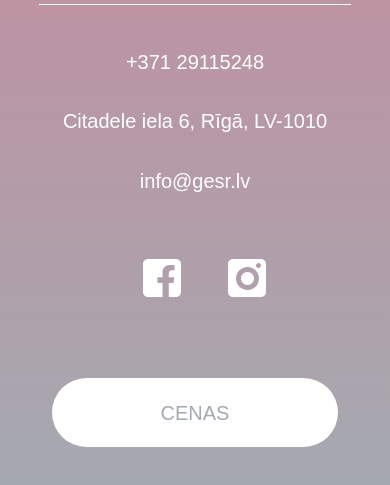
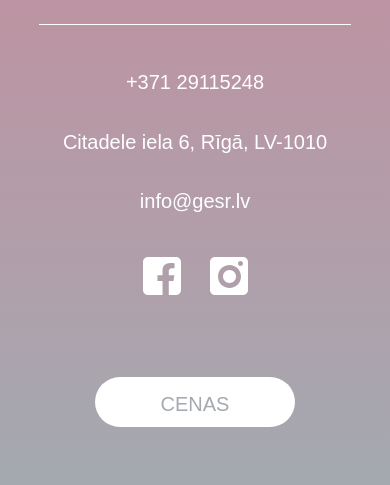
Before and after one commit to NamorAgro/GESR.github.io, a plain HTML site: page index.html in a window 390 px wide. Shown: the part 335-820 px from the top of the page. Drawn offline with Linux system fonts and the light colour scheme; a web font is replaced by a local one.

Commit message:
Add files via upload

```diff
--- a/css/style.css
+++ b/css/style.css
@@ -305,8 +305,8 @@ a .instagram {
 .button {
   display: inline-block;
   background-color: white;
-  width: 286px;
-  height: 69px;
+  width: 200px;
+  height: 50px;
   border-radius: 88px;
   -webkit-transition: 0.4s;
   transition: 0.4s;
@@ -315,7 +315,7 @@ a .instagram {
 }
 
 .button a {
-  padding-top: 23px;
+  padding-top: 15px;
   display: block;
   font-size: 20px;
   font-weight: 500;
@@ -333,7 +333,7 @@ a .instagram {
 }
 
 .button:hover a {
-  padding-top: 23px;
+  padding-top: 15px;
   color: white;
 }
 
@@ -459,7 +459,7 @@ a .instagram {
     margin-bottom: 1%;
   }
   .contacts-text {
-    margin-bottom: 17%;
+    margin-bottom: 10%;
   }
   .contacts-links {
     text-align: center;
@@ -470,9 +470,6 @@ a .instagram {
   .adress {
     margin: 15% 0;
   }
-  .instagram {
-    margin-left: 47px;
-  }
 }
 
 @media (max-width: 375px) {
@@ -480,7 +477,7 @@ a .instagram {
     font-size: 16px;
   }
   .content {
-    margin: 15% 0;
+    margin: 20% 0;
   }
   .line {
     margin: 10% 0;
```
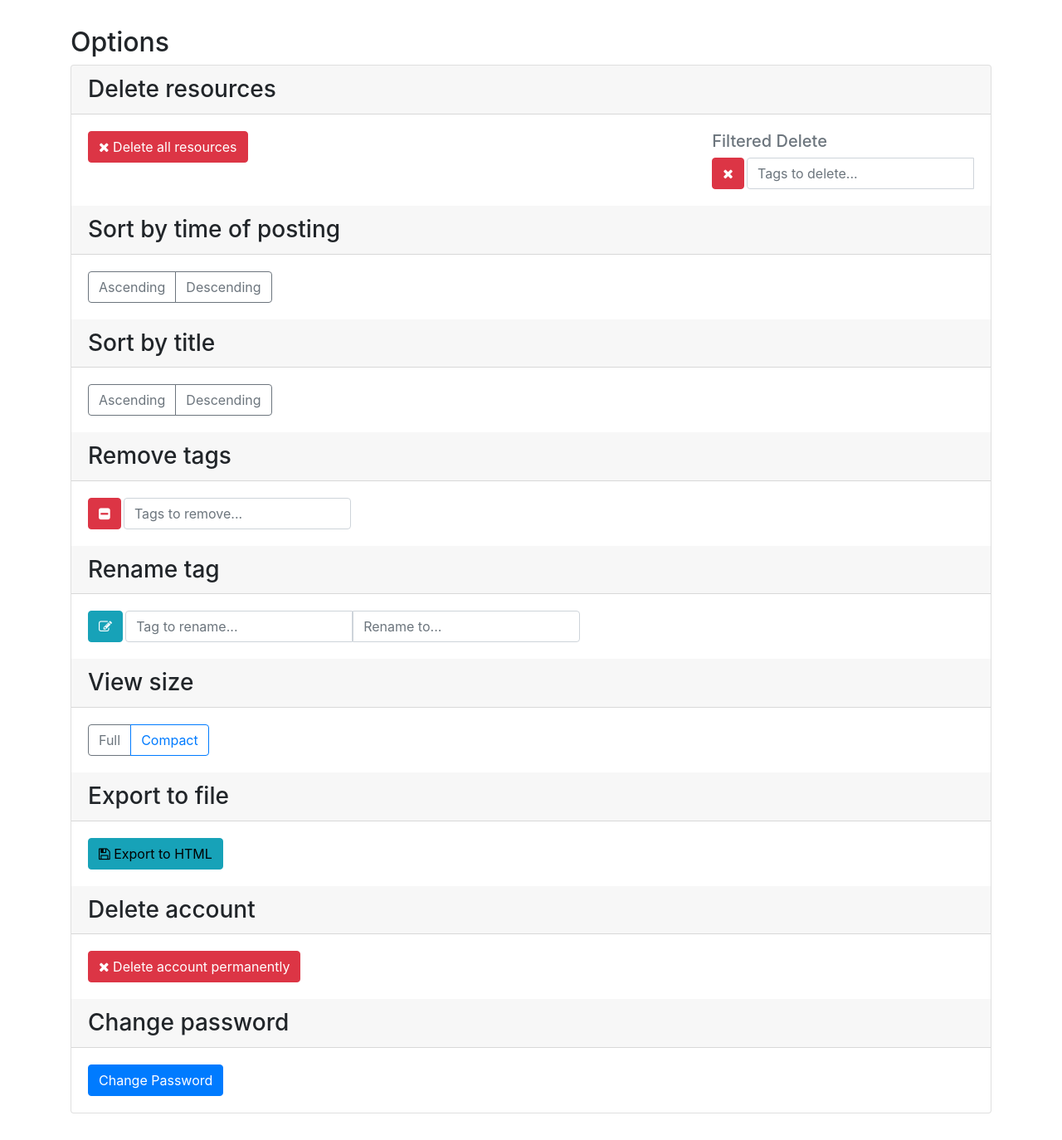
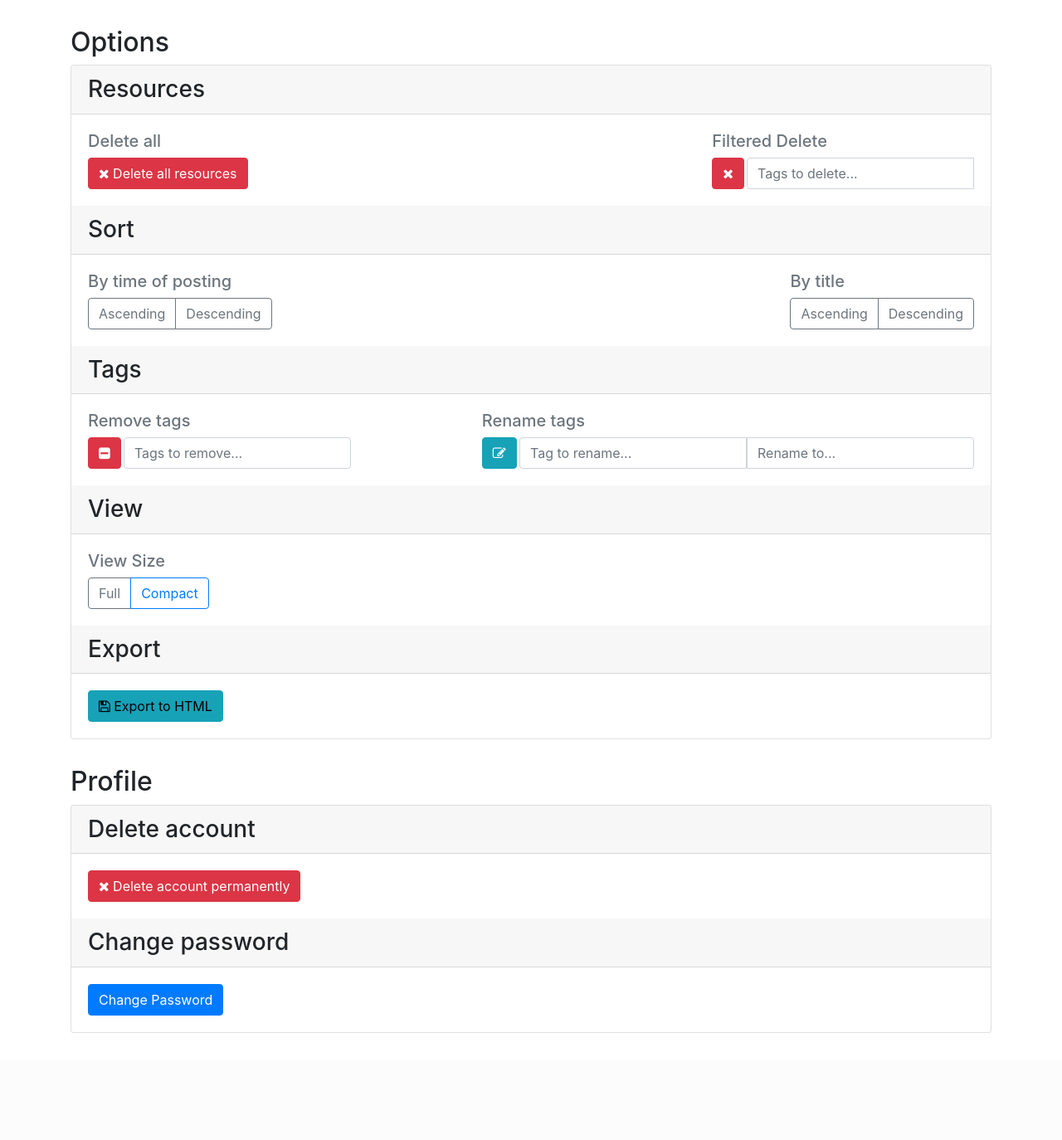
Before and after one commit to TsimpDim/3RStore, a Flask app: page /options in a window 1280 px wide. Shown: the part 76-1450 px from the top of the page at 83% size. After the commit the page ends 1321 px from the top, so only its background shows below. Run offline with Flask 2, Linux system fonts and the light colour scheme; the visitor is signed in with stand-in values (Sample User, id 1); data that the repository does not hold is empty; parts of the project's set-up code (start-up, migrations or seed data) failed here and were passed over; some libraries are stand-ins or nearby versions.

Commit message:
Rework options page

```diff
--- a/_3RStore/static/css/options.css
+++ b/_3RStore/static/css/options.css
@@ -7,7 +7,7 @@
 }
 
 @media (max-width:768px){
-    #delete_all_cont{
-        margin-bottom: 3em;
+    .first_col_el{
+        margin-bottom: 1em;
     }
 }
--- a/_3RStore/templates/options.html
+++ b/_3RStore/templates/options.html
@@ -4,11 +4,13 @@
 <h2>Options</h2>
 <div class="card">
 
-    <!-- Delete resources section -->
-    <h3 class="card-header">Delete resources</h3>
+    <!-- Resources section -->
+    <h3 class="card-header">Resources</h3>
     <div class="card-body d-flex flex-row flex-wrap align-content-center justify-content-between align-items-start">
         <!-- Delete all -->
-        <div class="dropdown" id="delete_all_cont">
+        <div class="d-flex flex-column first_col_el">
+            <h5 class="text-muted">Delete all</h5>
+            <div class="dropdown">
                 <button class="btn btn-danger" data-toggle="dropdown">
                     <span class="fa fa-remove"></span>
                     Delete all resources
@@ -22,8 +24,10 @@
                     </form>
                 </div>
             </div>
+        </div>
 
         <!-- Filtered delete -->
+        <div class="d-flex flex-column">
             <form method="POST" action="fildel">
                 <h5 class="text-muted">Filtered Delete</h5>
                 <div class="d-flex flex-row" id="filtered_del">
@@ -50,10 +54,14 @@
                 </div>
             </form>
         </div>
+    </div>
 
+    <!-- Sort section -->
+    <h3 class="card-header">Sort</h3>
+    <div class="card-body d-flex flex-row flex-wrap align-content-center justify-content-between align-items-start">
         <!-- Sorting by time of posting -->
-    <h3 class="card-header">Sort by time of posting</h3>
-    <div class="card-body">
+        <div class="d-flex flex-column first_col_el">
+            <h5 class="text-muted">By time of posting</h5>
             <div class="btn-group">
                 {% if criteria =='time' and sort == 'asc' %}
                     <a class="btn btn-outline-primary" href="options/set_sort/time/asc">Ascending</a>
@@ -69,8 +77,8 @@
         </div>
 
         <!-- Sorting by title -->
-    <h3 class="card-header">Sort by title</h3>
-    <div class="card-body">
+        <div class="d-flex flex-column">
+            <h5 class="text-muted">By title</h5>
             <div class="btn-group">
                 {% if criteria == 'title' and sort == 'asc' %}
                     <a class="btn btn-outline-primary" href="options/set_sort/title/asc">Ascending</a>
@@ -84,10 +92,14 @@
                 {% endif %}
             </div>
         </div>
+    </div>
 
+    <!-- Tags section -->
+    <h3 class="card-header">Tags</h3>
+    <div class="card-body d-flex flex-wrap align-content-center justify-content-between align-items-start">
         <!-- Remove tags -->
-    <h3 class="card-header">Remove tags</h3>
-    <div class="card-body d-flex flex-wrap align-content-center justify-content-between align-items-start">
+        <div class="d-flex flex-column first_col_el">
+            <h5 class="text-muted">Remove tags</h5>
             <form method="POST" action="remtag">
                 <div class="d-flex flex-row">
                     <div class="dropdown">
@@ -113,8 +125,8 @@
         </div>
 
         <!-- Rename tags -->
-    <h3 class="card-header">Rename tag</h3>
-    <div class="card-body d-flex flex-wrap align-content-center justify-content-between align-items-start">
+        <div class="d-flex flex-column">
+            <h5 class="text-muted">Rename tags</h5>
             <form method="POST" action="renametag">
                 <div class="d-flex flex-row">
                     <div class="dropdown">
@@ -141,10 +153,13 @@
                 </div>
             </form>
         </div>
+    </div>
 
-    <!-- Sorting by title -->
-    <h3 class="card-header">View size</h3>
+    <!-- View section -->
+    <h3 class="card-header">View</h3>
     <div class="card-body">
+        <!-- View size-->
+        <h5 class="text-muted">View Size</h5>
         <div class="btn-group">
             {% if view == 'full' %}
                 <a class="btn btn-outline-primary" href="options/set_view/full">Full</a>
@@ -157,8 +172,8 @@
     </div>
 
 
-    <!-- Export to file -->
-    <h3 class="card-header">Export to file</h3>
+    <!-- Export section -->
+    <h3 class="card-header">Export</h3>
     <div class="card-body">
         <a href="/export_to_html" class="btn btn-info" style="color:black;">
             <span class="fa fa-save"></span>
@@ -166,6 +181,10 @@
         </a>
     </div>
 
+</div>
+
+<h2>Profile</h2>
+<div class="card">
     <!-- Delete account -->
     <h3 class="card-header">Delete account</h3>
     <div class="card-body d-flex flex-row flex-wrap align-content-center justify-content-between align-items-start" id="del_acc">
```
Lines whose indentation alone changed are shown as unchanged.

• Exercise instructions: Tally every line in the listing above that contains "section", then state only the total.

• Response to this task: 6